From the U.S., tourists or North American escapees can tap into the entire system at the main Greyhound bus terminal in downtown San Diego and ride across the border into Tijuana.

Hot Tip: Planning a bus trip? Buy Dramamine, even if you have never taken an aspirin in your life. This goes triple if traveling with children. Also, even in the heat of summer bring a blanket. It is not uncommon for air-conditioning to be set on high and left there even as icicles form on the windows.

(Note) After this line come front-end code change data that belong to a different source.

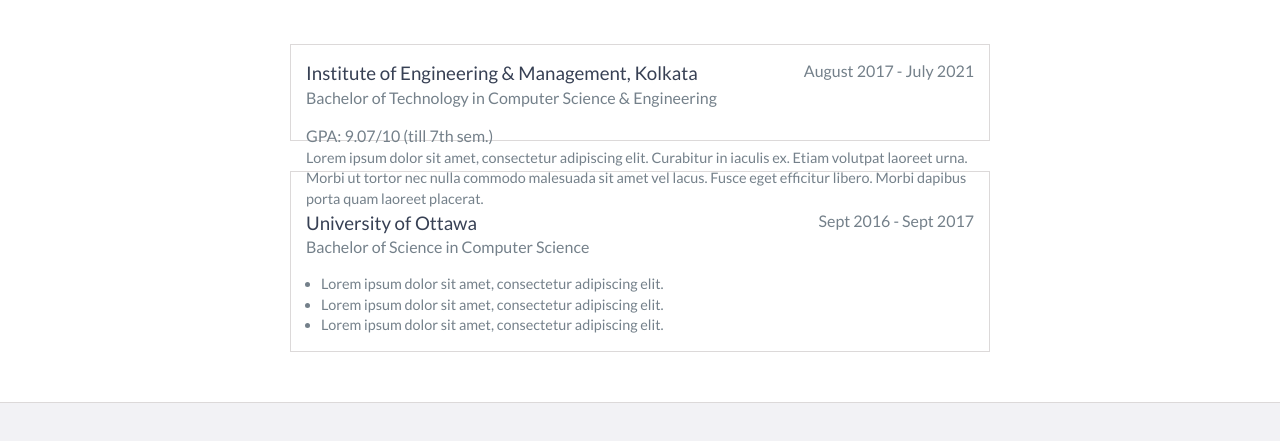
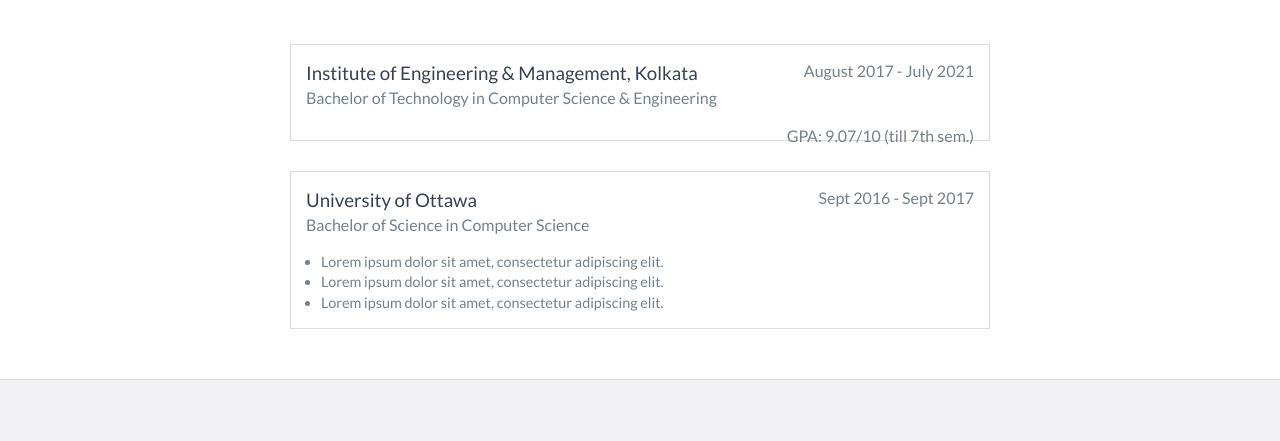
Before and after one commit to swarn4399/resume, a website: page index.html in a window 1280 px wide. Shown: the part 2480-2921 px from the top of the page. Drawn offline with nearby package versions, Linux system fonts and the light colour scheme.

Commit message:
Update index.html

```diff
--- a/index.html
+++ b/index.html
@@ -130,10 +130,7 @@
             <h3>Institute of Engineering & Management, Kolkata</h3>
             <span class="education-date">August 2017 - July 2021</span>
             <h4>Bachelor of Technology in Computer Science & Engineering</h4>
-	    <span>GPA: 9.07/10 (till 7th sem.)
-            <p>
-                Lorem ipsum dolor sit amet, consectetur adipiscing elit. Curabitur in iaculis ex. Etiam volutpat laoreet urna. Morbi ut tortor nec nulla commodo malesuada sit amet vel lacus. Fusce eget efficitur libero. Morbi dapibus porta quam laoreet placerat.
-            </p>
+		<span>GPA: 9.07/10 (till 7th sem.)</span>
         </div>
         <!-- End .education-block -->
 
```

In summary, it is hard to know what to expect from one bus terminal to the next. Some have snacks and drinks available only, others a selection of these plus sandwiches and magazines as well as tourist trinkets. Then you stop through Los Barriles expecting a cold soda, and find a brick shell of a building with no amenities, only a primitive baño outback. Each town is different, plan ahead accordingly.

As well, bus drivers may stop for a few minutes at a snack kiosk when on a long stretch, but often times he or she will cruise straight through to the next scheduled stop. Unpredictability seems to be law in Baja.

Molly
Author of Viva La Baja! Relocation & Real Estate Guide